ABOUT THIS EXERCISE: Could all of the entries be written out exactly, with any pictures omitted?
----------------------------------------
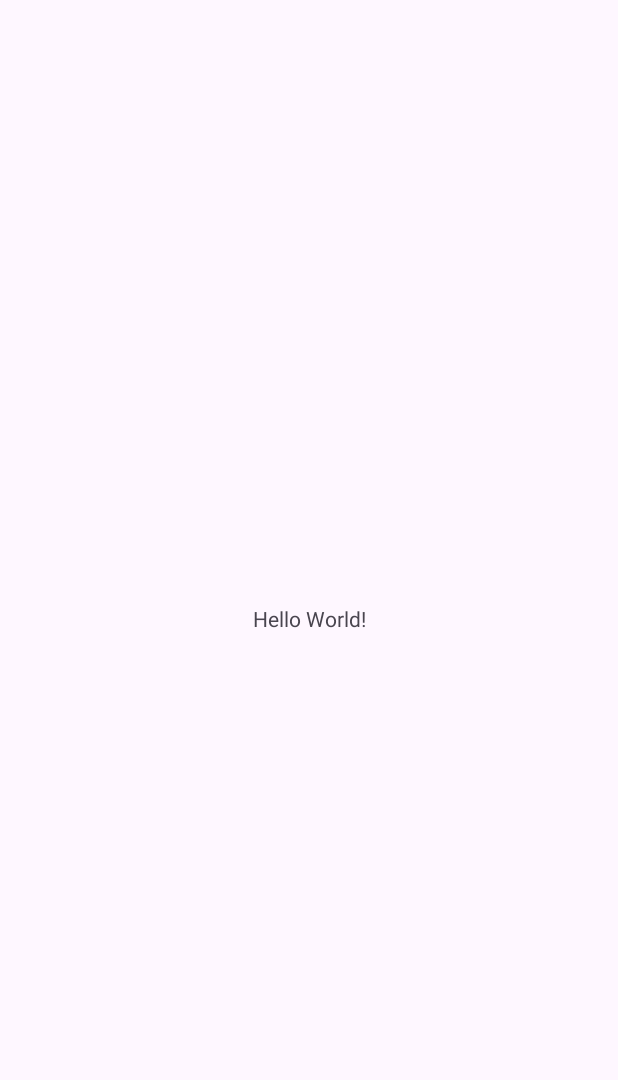
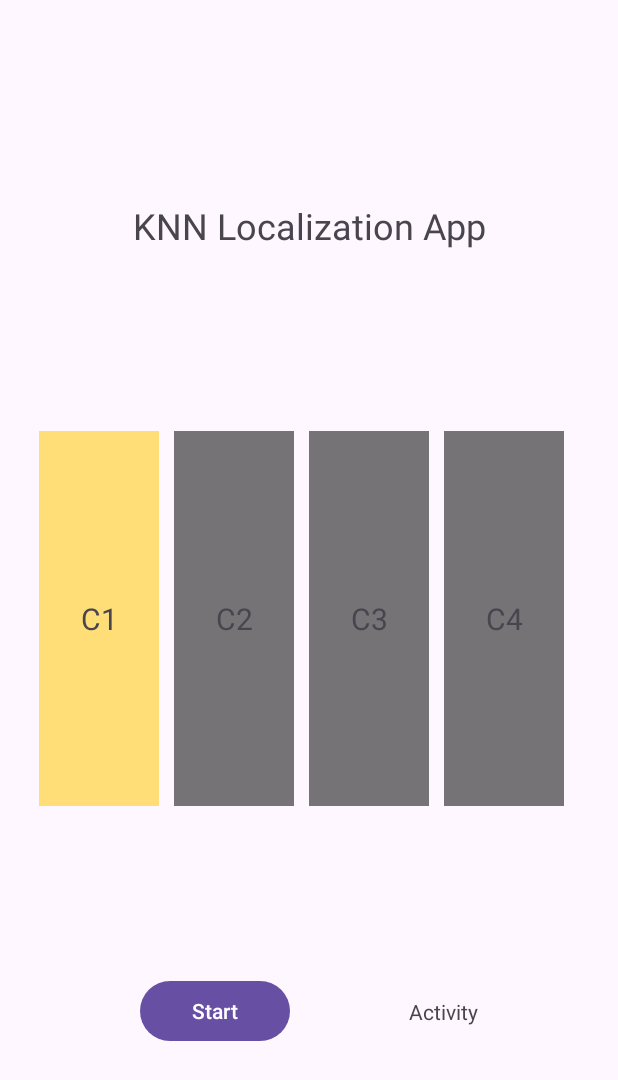
Before and after one commit to AsteriosPar/SmartphoneSensing-2023, an Android app: the screen it shows after launch (MainActivity), on a phone screen of 412 x 824 dp. Before the commit the part shown is almost empty. Shown: the top 1080 px of the screen. Run offline under Robolectric (Android 15) with nearby library versions, the phone set to English and light mode, and no system bars.

Commit message:
basic GUI

```diff
--- a/app/src/main/res/layout/activity_main.xml
+++ b/app/src/main/res/layout/activity_main.xml
@@ -4,15 +4,166 @@
     xmlns:tools="http://schemas.android.com/tools"
     android:layout_width="match_parent"
     android:layout_height="match_parent"
+    android:padding="13sp"
     tools:context=".MainActivity">
 
-    <TextView
+<LinearLayout
+    android:id="@+id/linearLayout"
+    android:layout_width="wrap_content"
+    android:layout_height="wrap_content"
+    android:orientation="horizontal"
+    app:layout_constraintBottom_toBottomOf="parent"
+    app:layout_constraintLeft_toLeftOf="parent"
+    app:layout_constraintRight_toRightOf="parent"
+    app:layout_constraintTop_toTopOf="parent"
+    >
+
+    <androidx.constraintlayout.widget.ConstraintLayout
         android:layout_width="wrap_content"
         android:layout_height="wrap_content"
-        android:text="Hello World!"
-        app:layout_constraintBottom_toBottomOf="parent"
-        app:layout_constraintEnd_toEndOf="parent"
-        app:layout_constraintStart_toStartOf="parent"
-        app:layout_constraintTop_toTopOf="parent" />
+        android:layout_marginRight="10dp"
+        android:layout_marginEnd="10dp">
+
+        <ImageView
+            android:id="@+id/C1Block"
+            android:layout_width="80dp"
+            android:layout_height="250dp"
+            android:background="#FFDD77"
+            app:layout_constraintBottom_toBottomOf="parent"
+            app:layout_constraintEnd_toEndOf="parent"
+            app:layout_constraintStart_toStartOf="parent"
+            app:layout_constraintTop_toTopOf="parent" />
+        <TextView
+            android:id="@+id/textC1"
+            android:layout_width="wrap_content"
+            android:layout_height="wrap_content"
+            android:text="C1"
+            android:textSize="20sp"
+            app:layout_constraintStart_toStartOf="parent"
+            app:layout_constraintTop_toTopOf="parent"
+            app:layout_constraintBottom_toBottomOf="parent"
+            app:layout_constraintEnd_toEndOf="parent"/>
+
+    </androidx.constraintlayout.widget.ConstraintLayout>
+
+    <androidx.constraintlayout.widget.ConstraintLayout
+        android:layout_width="wrap_content"
+        android:layout_height="wrap_content"
+        android:layout_marginRight="10dp"
+        android:layout_marginEnd="10dp">
+
+        <ImageView
+            android:id="@+id/C2Block"
+            android:layout_width="80dp"
+            android:layout_height="250dp"
+            android:background="#88000000"
+            app:layout_constraintBottom_toBottomOf="parent"
+            app:layout_constraintEnd_toEndOf="parent"
+            app:layout_constraintStart_toStartOf="parent"
+            app:layout_constraintTop_toTopOf="parent" />
+
+        <TextView
+            android:id="@+id/textC2"
+            android:layout_width="wrap_content"
+            android:layout_height="wrap_content"
+            android:text="C2"
+            android:textSize="20sp"
+            app:layout_constraintStart_toStartOf="parent"
+            app:layout_constraintTop_toTopOf="parent"
+            app:layout_constraintBottom_toBottomOf="parent"
+            app:layout_constraintEnd_toEndOf="parent"/>
+
+    </androidx.constraintlayout.widget.ConstraintLayout>
+
+    <androidx.constraintlayout.widget.ConstraintLayout
+        android:layout_width="wrap_content"
+        android:layout_height="wrap_content"
+        android:layout_marginRight="10dp"
+        android:layout_marginEnd="10dp">
+
+        <ImageView
+            android:id="@+id/C3Block"
+            android:layout_width="80dp"
+            android:layout_height="250dp"
+            android:background="#88000000"
+            app:layout_constraintBottom_toBottomOf="parent"
+            app:layout_constraintEnd_toEndOf="parent"
+            app:layout_constraintStart_toStartOf="parent"
+            app:layout_constraintTop_toTopOf="parent" />
+        <TextView
+            android:id="@+id/textC4"
+            android:layout_width="wrap_content"
+            android:layout_height="wrap_content"
+            android:text="C3"
+            android:textSize="20sp"
+            app:layout_constraintStart_toStartOf="parent"
+            app:layout_constraintTop_toTopOf="parent"
+            app:layout_constraintBottom_toBottomOf="parent"
+            app:layout_constraintEnd_toEndOf="parent"/>
+
+    </androidx.constraintlayout.widget.ConstraintLayout>
+
+    <androidx.constraintlayout.widget.ConstraintLayout
+        android:layout_width="wrap_content"
+        android:layout_height="wrap_content"
+        android:layout_marginRight="10dp"
+        android:layout_marginEnd="10dp">
+
+        <ImageView
+            android:id="@+id/C4Block"
+            android:layout_width="80dp"
+            android:layout_height="250dp"
+            android:background="#88000000"
+            app:layout_constraintBottom_toBottomOf="parent"
+            app:layout_constraintEnd_toEndOf="parent"
+            app:layout_constraintStart_toStartOf="parent"
+            app:layout_constraintTop_toTopOf="parent" />
+        <TextView
+            android:id="@+id/textC5"
+            android:layout_width="wrap_content"
+            android:layout_height="wrap_content"
+            android:text="C4"
+            android:textSize="20sp"
+            app:layout_constraintStart_toStartOf="parent"
+            app:layout_constraintTop_toTopOf="parent"
+            app:layout_constraintBottom_toBottomOf="parent"
+            app:layout_constraintEnd_toEndOf="parent"/>
+
+    </androidx.constraintlayout.widget.ConstraintLayout>
+
+
+</LinearLayout>
+
+<Button
+    android:id="@+id/start_button"
+    android:layout_width="100dp"
+    android:layout_height="wrap_content"
+    android:layout_centerHorizontal="true"
+    android:text="Start"
+    app:layout_constraintBottom_toBottomOf="parent"
+    app:layout_constraintStart_toStartOf="parent"
+    app:layout_constraintEnd_toStartOf="@id/textView"
+    app:layout_constraintTop_toBottomOf="@+id/linearLayout" />
+
+<TextView
+    android:id="@+id/textView"
+    android:layout_width="wrap_content"
+    android:layout_height="wrap_content"
+    android:text="Activity"
+    app:layout_constraintBottom_toBottomOf="parent"
+    app:layout_constraintEnd_toEndOf="parent"
+    app:layout_constraintStart_toEndOf="@+id/start_button"
+    app:layout_constraintTop_toBottomOf="@+id/linearLayout" />
+
+<TextView
+    android:id="@+id/textView2"
+    android:layout_width="wrap_content"
+    android:layout_height="wrap_content"
+    android:text="KNN Localization App"
+    android:textSize="24dp"
+    app:layout_constraintBottom_toTopOf="@+id/linearLayout"
+    app:layout_constraintEnd_toEndOf="parent"
+    app:layout_constraintStart_toStartOf="parent"
+    app:layout_constraintTop_toTopOf="parent" />
 
 </androidx.constraintlayout.widget.ConstraintLayout>
```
----------------------------------------
WORKED SOLUTION:
Before and after one commit to AsteriosPar/SmartphoneSensing-2023, an Android app: the screen it shows after launch (MainActivity), on a phone screen of 412 x 824 dp. Before the commit the part shown is almost empty. Shown: the top 1080 px of the screen. Run offline under Robolectric (Android 15) with nearby library versions, the phone set to English and light mode, and no system bars.

Commit message:
basic GUI

```diff
--- a/app/src/main/res/layout/activity_main.xml
+++ b/app/src/main/res/layout/activity_main.xml
@@ -4,15 +4,166 @@
     xmlns:tools="http://schemas.android.com/tools"
     android:layout_width="match_parent"
     android:layout_height="match_parent"
+    android:padding="13sp"
     tools:context=".MainActivity">
 
-    <TextView
+<LinearLayout
+    android:id="@+id/linearLayout"
+    android:layout_width="wrap_content"
+    android:layout_height="wrap_content"
+    android:orientation="horizontal"
+    app:layout_constraintBottom_toBottomOf="parent"
+    app:layout_constraintLeft_toLeftOf="parent"
+    app:layout_constraintRight_toRightOf="parent"
+    app:layout_constraintTop_toTopOf="parent"
+    >
+
+    <androidx.constraintlayout.widget.ConstraintLayout
         android:layout_width="wrap_content"
         android:layout_height="wrap_content"
-        android:text="Hello World!"
-        app:layout_constraintBottom_toBottomOf="parent"
-        app:layout_constraintEnd_toEndOf="parent"
-        app:layout_constraintStart_toStartOf="parent"
-        app:layout_constraintTop_toTopOf="parent" />
+        android:layout_marginRight="10dp"
+        android:layout_marginEnd="10dp">
+
+        <ImageView
+            android:id="@+id/C1Block"
+            android:layout_width="80dp"
+            android:layout_height="250dp"
+            android:background="#FFDD77"
+            app:layout_constraintBottom_toBottomOf="parent"
+            app:layout_constraintEnd_toEndOf="parent"
+            app:layout_constraintStart_toStartOf="parent"
+            app:layout_constraintTop_toTopOf="parent" />
+        <TextView
+            android:id="@+id/textC1"
+            android:layout_width="wrap_content"
+            android:layout_height="wrap_content"
+            android:text="C1"
+            android:textSize="20sp"
+            app:layout_constraintStart_toStartOf="parent"
+            app:layout_constraintTop_toTopOf="parent"
+            app:layout_constraintBottom_toBottomOf="parent"
+            app:layout_constraintEnd_toEndOf="parent"/>
+
+    </androidx.constraintlayout.widget.ConstraintLayout>
+
+    <androidx.constraintlayout.widget.ConstraintLayout
+        android:layout_width="wrap_content"
+        android:layout_height="wrap_content"
+        android:layout_marginRight="10dp"
+        android:layout_marginEnd="10dp">
+
+        <ImageView
+            android:id="@+id/C2Block"
+            android:layout_width="80dp"
+            android:layout_height="250dp"
+            android:background="#88000000"
+            app:layout_constraintBottom_toBottomOf="parent"
+            app:layout_constraintEnd_toEndOf="parent"
+            app:layout_constraintStart_toStartOf="parent"
+            app:layout_constraintTop_toTopOf="parent" />
+
+        <TextView
+            android:id="@+id/textC2"
+            android:layout_width="wrap_content"
+            android:layout_height="wrap_content"
+            android:text="C2"
+            android:textSize="20sp"
+            app:layout_constraintStart_toStartOf="parent"
+            app:layout_constraintTop_toTopOf="parent"
+            app:layout_constraintBottom_toBottomOf="parent"
+            app:layout_constraintEnd_toEndOf="parent"/>
+
+    </androidx.constraintlayout.widget.ConstraintLayout>
+
+    <androidx.constraintlayout.widget.ConstraintLayout
+        android:layout_width="wrap_content"
+        android:layout_height="wrap_content"
+        android:layout_marginRight="10dp"
+        android:layout_marginEnd="10dp">
+
+        <ImageView
+            android:id="@+id/C3Block"
+            android:layout_width="80dp"
+            android:layout_height="250dp"
+            android:background="#88000000"
+            app:layout_constraintBottom_toBottomOf="parent"
+            app:layout_constraintEnd_toEndOf="parent"
+            app:layout_constraintStart_toStartOf="parent"
+            app:layout_constraintTop_toTopOf="parent" />
+        <TextView
+            android:id="@+id/textC4"
+            android:layout_width="wrap_content"
+            android:layout_height="wrap_content"
+            android:text="C3"
+            android:textSize="20sp"
+            app:layout_constraintStart_toStartOf="parent"
+            app:layout_constraintTop_toTopOf="parent"
+            app:layout_constraintBottom_toBottomOf="parent"
+            app:layout_constraintEnd_toEndOf="parent"/>
+
+    </androidx.constraintlayout.widget.ConstraintLayout>
+
+    <androidx.constraintlayout.widget.ConstraintLayout
+        android:layout_width="wrap_content"
+        android:layout_height="wrap_content"
+        android:layout_marginRight="10dp"
+        android:layout_marginEnd="10dp">
+
+        <ImageView
+            android:id="@+id/C4Block"
+            android:layout_width="80dp"
+            android:layout_height="250dp"
+            android:background="#88000000"
+            app:layout_constraintBottom_toBottomOf="parent"
+            app:layout_constraintEnd_toEndOf="parent"
+            app:layout_constraintStart_toStartOf="parent"
+            app:layout_constraintTop_toTopOf="parent" />
+        <TextView
+            android:id="@+id/textC5"
+            android:layout_width="wrap_content"
+            android:layout_height="wrap_content"
+            android:text="C4"
+            android:textSize="20sp"
+            app:layout_constraintStart_toStartOf="parent"
+            app:layout_constraintTop_toTopOf="parent"
+            app:layout_constraintBottom_toBottomOf="parent"
+            app:layout_constraintEnd_toEndOf="parent"/>
+
+    </androidx.constraintlayout.widget.ConstraintLayout>
+
+
+</LinearLayout>
+
+<Button
+    android:id="@+id/start_button"
+    android:layout_width="100dp"
+    android:layout_height="wrap_content"
+    android:layout_centerHorizontal="true"
+    android:text="Start"
+    app:layout_constraintBottom_toBottomOf="parent"
+    app:layout_constraintStart_toStartOf="parent"
+    app:layout_constraintEnd_toStartOf="@id/textView"
+    app:layout_constraintTop_toBottomOf="@+id/linearLayout" />
+
+<TextView
+    android:id="@+id/textView"
+    android:layout_width="wrap_content"
+    android:layout_height="wrap_content"
+    android:text="Activity"
+    app:layout_constraintBottom_toBottomOf="parent"
+    app:layout_constraintEnd_toEndOf="parent"
+    app:layout_constraintStart_toEndOf="@+id/start_button"
+    app:layout_constraintTop_toBottomOf="@+id/linearLayout" />
+
+<TextView
+    android:id="@+id/textView2"
+    android:layout_width="wrap_content"
+    android:layout_height="wrap_content"
+    android:text="KNN Localization App"
+    android:textSize="24dp"
+    app:layout_constraintBottom_toTopOf="@+id/linearLayout"
+    app:layout_constraintEnd_toEndOf="parent"
+    app:layout_constraintStart_toStartOf="parent"
+    app:layout_constraintTop_toTopOf="parent" />
 
 </androidx.constraintlayout.widget.ConstraintLayout>
```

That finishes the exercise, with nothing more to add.